What is needed: An exact reproduction of each record is required.

Version comparison data:

◇ ◇ ◇ ◇ ◇ ◇ ◇

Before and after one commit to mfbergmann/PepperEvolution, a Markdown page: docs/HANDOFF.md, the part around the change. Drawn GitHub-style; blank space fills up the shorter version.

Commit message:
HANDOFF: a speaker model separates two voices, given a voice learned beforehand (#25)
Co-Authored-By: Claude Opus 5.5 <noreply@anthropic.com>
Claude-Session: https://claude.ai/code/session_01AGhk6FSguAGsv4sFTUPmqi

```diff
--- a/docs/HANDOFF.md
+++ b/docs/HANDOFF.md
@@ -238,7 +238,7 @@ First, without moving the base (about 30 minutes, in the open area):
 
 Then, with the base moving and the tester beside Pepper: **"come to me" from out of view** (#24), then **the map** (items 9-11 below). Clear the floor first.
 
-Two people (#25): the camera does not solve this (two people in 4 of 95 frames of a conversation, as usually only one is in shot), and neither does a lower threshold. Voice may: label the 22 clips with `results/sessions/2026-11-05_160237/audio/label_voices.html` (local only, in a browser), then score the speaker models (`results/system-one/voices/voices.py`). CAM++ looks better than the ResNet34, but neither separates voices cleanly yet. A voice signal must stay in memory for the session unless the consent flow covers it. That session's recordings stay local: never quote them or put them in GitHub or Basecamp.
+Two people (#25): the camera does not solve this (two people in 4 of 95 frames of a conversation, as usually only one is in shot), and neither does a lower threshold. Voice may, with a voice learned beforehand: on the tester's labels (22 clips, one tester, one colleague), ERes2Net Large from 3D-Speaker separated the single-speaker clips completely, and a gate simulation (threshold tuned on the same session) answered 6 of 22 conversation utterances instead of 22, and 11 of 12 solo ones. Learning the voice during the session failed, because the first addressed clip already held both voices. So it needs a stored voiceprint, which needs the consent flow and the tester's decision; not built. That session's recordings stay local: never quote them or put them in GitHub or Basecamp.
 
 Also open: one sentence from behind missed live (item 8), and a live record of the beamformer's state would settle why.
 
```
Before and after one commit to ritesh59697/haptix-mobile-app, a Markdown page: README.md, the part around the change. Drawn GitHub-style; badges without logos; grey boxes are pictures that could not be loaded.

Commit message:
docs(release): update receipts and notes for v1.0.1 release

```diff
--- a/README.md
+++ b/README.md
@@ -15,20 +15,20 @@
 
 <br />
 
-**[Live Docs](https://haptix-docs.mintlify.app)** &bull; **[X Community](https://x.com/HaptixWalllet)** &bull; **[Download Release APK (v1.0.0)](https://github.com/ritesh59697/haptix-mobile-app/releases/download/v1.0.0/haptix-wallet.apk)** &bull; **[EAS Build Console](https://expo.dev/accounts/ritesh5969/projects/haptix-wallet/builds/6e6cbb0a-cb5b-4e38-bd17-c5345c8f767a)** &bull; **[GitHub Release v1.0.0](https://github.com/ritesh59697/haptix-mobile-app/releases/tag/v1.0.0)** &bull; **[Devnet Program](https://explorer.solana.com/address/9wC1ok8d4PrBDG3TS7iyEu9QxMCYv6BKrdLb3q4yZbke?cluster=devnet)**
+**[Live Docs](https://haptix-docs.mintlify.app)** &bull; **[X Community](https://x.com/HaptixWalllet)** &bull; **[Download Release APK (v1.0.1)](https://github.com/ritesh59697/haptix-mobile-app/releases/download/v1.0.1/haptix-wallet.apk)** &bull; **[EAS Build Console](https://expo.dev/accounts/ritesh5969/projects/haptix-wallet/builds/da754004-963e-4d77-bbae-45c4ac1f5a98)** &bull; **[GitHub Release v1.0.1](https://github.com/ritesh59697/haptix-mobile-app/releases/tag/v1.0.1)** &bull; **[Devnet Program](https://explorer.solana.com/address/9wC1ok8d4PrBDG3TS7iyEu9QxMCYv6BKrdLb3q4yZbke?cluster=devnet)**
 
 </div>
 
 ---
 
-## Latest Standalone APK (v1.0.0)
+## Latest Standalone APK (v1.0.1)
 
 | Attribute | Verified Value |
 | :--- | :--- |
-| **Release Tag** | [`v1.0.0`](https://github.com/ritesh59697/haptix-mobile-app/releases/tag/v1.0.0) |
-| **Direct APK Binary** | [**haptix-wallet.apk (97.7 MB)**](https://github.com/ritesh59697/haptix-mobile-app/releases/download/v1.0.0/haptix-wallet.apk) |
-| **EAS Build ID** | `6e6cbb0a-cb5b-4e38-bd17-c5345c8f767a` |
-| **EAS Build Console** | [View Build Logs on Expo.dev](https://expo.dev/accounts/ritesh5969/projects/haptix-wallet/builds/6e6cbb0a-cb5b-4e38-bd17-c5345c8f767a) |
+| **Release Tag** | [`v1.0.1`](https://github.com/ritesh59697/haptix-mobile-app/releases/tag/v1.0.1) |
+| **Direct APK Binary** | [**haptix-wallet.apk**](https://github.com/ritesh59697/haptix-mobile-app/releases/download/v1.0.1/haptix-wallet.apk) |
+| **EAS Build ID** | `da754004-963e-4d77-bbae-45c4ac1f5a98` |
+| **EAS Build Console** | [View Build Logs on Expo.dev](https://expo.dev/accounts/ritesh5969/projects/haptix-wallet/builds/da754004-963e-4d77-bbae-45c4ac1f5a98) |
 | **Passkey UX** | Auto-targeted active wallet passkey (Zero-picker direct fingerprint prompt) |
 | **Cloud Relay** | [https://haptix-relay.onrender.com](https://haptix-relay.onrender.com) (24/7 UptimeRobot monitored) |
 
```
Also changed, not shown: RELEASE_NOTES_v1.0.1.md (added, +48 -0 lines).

◇ ◇ ◇ ◇ ◇ ◇ ◇

Response below:
Before and after one commit to mfbergmann/PepperEvolution, a Markdown page: docs/HANDOFF.md, the part around the change. Drawn GitHub-style; blank space fills up the shorter version.

Commit message:
HANDOFF: a speaker model separates two voices, given a voice learned beforehand (#25)
Co-Authored-By: Claude Opus 5.5 <noreply@anthropic.com>
Claude-Session: https://claude.ai/code/session_01AGhk6FSguAGsv4sFTUPmqi

```diff
--- a/docs/HANDOFF.md
+++ b/docs/HANDOFF.md
@@ -238,7 +238,7 @@ First, without moving the base (about 30 minutes, in the open area):
 
 Then, with the base moving and the tester beside Pepper: **"come to me" from out of view** (#24), then **the map** (items 9-11 below). Clear the floor first.
 
-Two people (#25): the camera does not solve this (two people in 4 of 95 frames of a conversation, as usually only one is in shot), and neither does a lower threshold. Voice may: label the 22 clips with `results/sessions/2026-11-05_160237/audio/label_voices.html` (local only, in a browser), then score the speaker models (`results/system-one/voices/voices.py`). CAM++ looks better than the ResNet34, but neither separates voices cleanly yet. A voice signal must stay in memory for the session unless the consent flow covers it. That session's recordings stay local: never quote them or put them in GitHub or Basecamp.
+Two people (#25): the camera does not solve this (two people in 4 of 95 frames of a conversation, as usually only one is in shot), and neither does a lower threshold. Voice may, with a voice learned beforehand: on the tester's labels (22 clips, one tester, one colleague), ERes2Net Large from 3D-Speaker separated the single-speaker clips completely, and a gate simulation (threshold tuned on the same session) answered 6 of 22 conversation utterances instead of 22, and 11 of 12 solo ones. Learning the voice during the session failed, because the first addressed clip already held both voices. So it needs a stored voiceprint, which needs the consent flow and the tester's decision; not built. That session's recordings stay local: never quote them or put them in GitHub or Basecamp.
 
 Also open: one sentence from behind missed live (item 8), and a live record of the beamformer's state would settle why.
 
```
Before and after one commit to ritesh59697/haptix-mobile-app, a Markdown page: README.md, the part around the change. Drawn GitHub-style; badges without logos; grey boxes are pictures that could not be loaded.

Commit message:
docs(release): update receipts and notes for v1.0.1 release

```diff
--- a/README.md
+++ b/README.md
@@ -15,20 +15,20 @@
 
 <br />
 
-**[Live Docs](https://haptix-docs.mintlify.app)** &bull; **[X Community](https://x.com/HaptixWalllet)** &bull; **[Download Release APK (v1.0.0)](https://github.com/ritesh59697/haptix-mobile-app/releases/download/v1.0.0/haptix-wallet.apk)** &bull; **[EAS Build Console](https://expo.dev/accounts/ritesh5969/projects/haptix-wallet/builds/6e6cbb0a-cb5b-4e38-bd17-c5345c8f767a)** &bull; **[GitHub Release v1.0.0](https://github.com/ritesh59697/haptix-mobile-app/releases/tag/v1.0.0)** &bull; **[Devnet Program](https://explorer.solana.com/address/9wC1ok8d4PrBDG3TS7iyEu9QxMCYv6BKrdLb3q4yZbke?cluster=devnet)**
+**[Live Docs](https://haptix-docs.mintlify.app)** &bull; **[X Community](https://x.com/HaptixWalllet)** &bull; **[Download Release APK (v1.0.1)](https://github.com/ritesh59697/haptix-mobile-app/releases/download/v1.0.1/haptix-wallet.apk)** &bull; **[EAS Build Console](https://expo.dev/accounts/ritesh5969/projects/haptix-wallet/builds/da754004-963e-4d77-bbae-45c4ac1f5a98)** &bull; **[GitHub Release v1.0.1](https://github.com/ritesh59697/haptix-mobile-app/releases/tag/v1.0.1)** &bull; **[Devnet Program](https://explorer.solana.com/address/9wC1ok8d4PrBDG3TS7iyEu9QxMCYv6BKrdLb3q4yZbke?cluster=devnet)**
 
 </div>
 
 ---
 
-## Latest Standalone APK (v1.0.0)
+## Latest Standalone APK (v1.0.1)
 
 | Attribute | Verified Value |
 | :--- | :--- |
-| **Release Tag** | [`v1.0.0`](https://github.com/ritesh59697/haptix-mobile-app/releases/tag/v1.0.0) |
-| **Direct APK Binary** | [**haptix-wallet.apk (97.7 MB)**](https://github.com/ritesh59697/haptix-mobile-app/releases/download/v1.0.0/haptix-wallet.apk) |
-| **EAS Build ID** | `6e6cbb0a-cb5b-4e38-bd17-c5345c8f767a` |
-| **EAS Build Console** | [View Build Logs on Expo.dev](https://expo.dev/accounts/ritesh5969/projects/haptix-wallet/builds/6e6cbb0a-cb5b-4e38-bd17-c5345c8f767a) |
+| **Release Tag** | [`v1.0.1`](https://github.com/ritesh59697/haptix-mobile-app/releases/tag/v1.0.1) |
+| **Direct APK Binary** | [**haptix-wallet.apk**](https://github.com/ritesh59697/haptix-mobile-app/releases/download/v1.0.1/haptix-wallet.apk) |
+| **EAS Build ID** | `da754004-963e-4d77-bbae-45c4ac1f5a98` |
+| **EAS Build Console** | [View Build Logs on Expo.dev](https://expo.dev/accounts/ritesh5969/projects/haptix-wallet/builds/da754004-963e-4d77-bbae-45c4ac1f5a98) |
 | **Passkey UX** | Auto-targeted active wallet passkey (Zero-picker direct fingerprint prompt) |
 | **Cloud Relay** | [https://haptix-relay.onrender.com](https://haptix-relay.onrender.com) (24/7 UptimeRobot monitored) |
 
```
Also changed, not shown: RELEASE_NOTES_v1.0.1.md (added, +48 -0 lines).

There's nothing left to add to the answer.